Means, a local F&M branch manager, spoke of the bank’s unyielding commitment to the community and how they encourage and support his involvement with youth. Daniel Cook, a South Rowan alum and current pastor and president of The Sanctuary of Wilmington, Inc., spoke fondly of being a former student and player under Sifford. He shared examples of the community outreach his church is providing in Wilmington and how he’s proud to be a supporter of literacy efforts here in his hometown. Former NFL Coach Joe Gibbs sent silent auction items and had several representatives from his NASCAR team’s outreach ministry present. Their Game Plan for Life youth mentoring program already has a strong presence in the Rowan-Salisbury schools. Spokesman Derrick Crawford made jokes at Sifford’s expense about his introduction to NASCAR racing and his golf game, but turned serious when discussing Joe Gibbs Racing’s commitment to literacy and supporting the Tsunami Literacy efforts. Former educator Woods kept her remarks short, but recalled enjoying working in the classroom with Sifford and the difference she has made in many students’ lives.

Current County Commissioner Craig Pierce gave credence to the motto of saving the best for last and left a room full of dropped jaws by the end of his remarks. Pierce started his remarks with a bit of political fire and flavor as he touched on the current state of education, the challenges faced locally and the politics surrounding funding efforts. He provided a quote of what it would cost to create a similar program with paid staff and praised the group’s leaders for doing this on an all-volunteer effort seeking out community-based resources. He shared with the attendees how the previous county commission worked with the initial core architect group to help ensure the program’s success by collaborating on their business plan and providing rent-free space for five years in the West End Plaza. From the mic, he urged others to support the group’s literacy efforts financially and not just make verbal promises.

Sifford remarked how Pierce has long been viewed as an unselfish financial supporter of community efforts involving youth and has given generously, stating, “As long you come to him with a plan.” Pierce continued his trend of generosity by making the offer to personally pay for all the group’s utilities at the Plaza for the remaining time he serves as a commissioner. Thunderous applause erupted, but Pierce was not done giving. He stunned the crowd into audible gasps as he next offered to sign over a vehicle to the group from his custom car collection. As the crowd gave him a standing ovation, he said that once in the group’s possession, they could sell the car and use the profits for their literacy efforts.

Early in the evening a song played over the gathering crowd and part of the lyrics were written on the back of the event’s program, “The world won’t get no better if we just let it be. The world won’t get no better, we gotta change it just you and me.” The Tsunami Development group proved they’re trying to make Salisbury and Rowan County better with their fête for literacy that brought many different worlds together for one important cause.
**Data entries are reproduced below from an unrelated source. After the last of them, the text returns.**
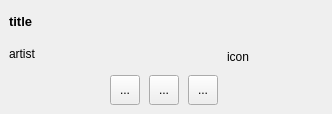
Old version of the form MediaFlyout/MediaFlyout.ui in the repository rampageX/QuickSoundSwitcher.
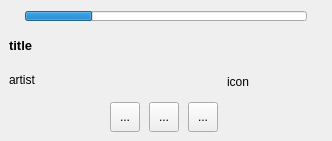
New version of the form.

Diff of the .ui file:
```diff
--- a/MediaFlyout/MediaFlyout.ui
+++ b/MediaFlyout/MediaFlyout.ui
@@ -6,8 +6,8 @@
    <rect>
     <x>0</x>
     <y>0</y>
-    <width>330</width>
-    <height>114</height>
+    <width>332</width>
+    <height>141</height>
    </rect>
   </property>
   <property name="windowTitle">
@@ -29,7 +29,40 @@
    <property name="spacing">
     <number>9</number>
    </property>
-   <item row="0" column="0" colspan="2">
+   <item row="1" column="2">
+    <spacer name="horizontalSpacer_2">
+     <property name="orientation">
+      <enum>Qt::Orientation::Horizontal</enum>
+     </property>
+     <property name="sizeHint" stdset="0">
+      <size>
+       <width>40</width>
+       <height>20</height>
+      </size>
+     </property>
+    </spacer>
+   </item>
+   <item row="1" column="3" rowspan="3">
+    <widget class="QLabel" name="icon">
+     <property name="minimumSize">
+      <size>
+       <width>96</width>
+       <height>96</height>
+      </size>
+     </property>
+     <property name="text">
+      <string>icon</string>
+     </property>
+    </widget>
+   </item>
+   <item row="2" column="0" colspan="2">
+    <widget class="QLabel" name="artist">
+     <property name="text">
+      <string>artist</string>
+     </property>
+    </widget>
+   </item>
+   <item row="1" column="0" colspan="2">
     <widget class="QLabel" name="title">
      <property name="sizePolicy">
       <sizepolicy hsizetype="Preferred" vsizetype="Preferred">
@@ -57,40 +90,7 @@
      </property>
     </widget>
    </item>
-   <item row="1" column="0" colspan="2">
-    <widget class="QLabel" name="artist">
-     <property name="text">
-      <string>artist</string>
-     </property>
-    </widget>
-   </item>
-   <item row="0" column="3" rowspan="3">
-    <widget class="QLabel" name="icon">
-     <property name="minimumSize">
-      <size>
-       <width>96</width>
-       <height>96</height>
-      </size>
-     </property>
-     <property name="text">
-      <string>icon</string>
-     </property>
-    </widget>
-   </item>
-   <item row="0" column="2">
-    <spacer name="horizontalSpacer_2">
-     <property name="orientation">
-      <enum>Qt::Orientation::Horizontal</enum>
-     </property>
-     <property name="sizeHint" stdset="0">
-      <size>
-       <width>40</width>
-       <height>20</height>
-      </size>
-     </property>
-    </spacer>
-   </item>
-   <item row="2" column="0" colspan="3">
+   <item row="3" column="0" colspan="3">
     <layout class="QGridLayout" name="gridLayout_2">
      <item row="0" column="0">
       <spacer name="horizontalSpacer">
@@ -164,6 +164,40 @@
      </item>
     </layout>
    </item>
+   <item row="0" column="0" colspan="4">
+    <layout class="QGridLayout" name="gridLayout_3">
+     <item row="0" column="0">
+      <widget class="QLabel" name="currentTime">
+       <property name="text">
+        <string/>
+       </property>
+      </widget>
+     </item>
+     <item row="0" column="1">
+      <widget class="QProgressBar" name="progressBar">
+       <property name="maximumSize">
+        <size>
+         <width>16777215</width>
+         <height>10</height>
+        </size>
+       </property>
+       <property name="value">
+        <number>24</number>
+       </property>
+       <property name="textVisible">
+        <bool>false</bool>
+       </property>
+      </widget>
+     </item>
+     <item row="0" column="2">
+      <widget class="QLabel" name="totalTime">
+       <property name="text">
+        <string/>
+       </property>
+      </widget>
+     </item>
+    </layout>
+   </item>
   </layout>
  </widget>
  <resources/>
```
If you would like to donate to the Tsunami Development Literacy Program, send a tax-deductible donation to PO Box 2112, Salisbury, NC 28145-2112. To view the video, go to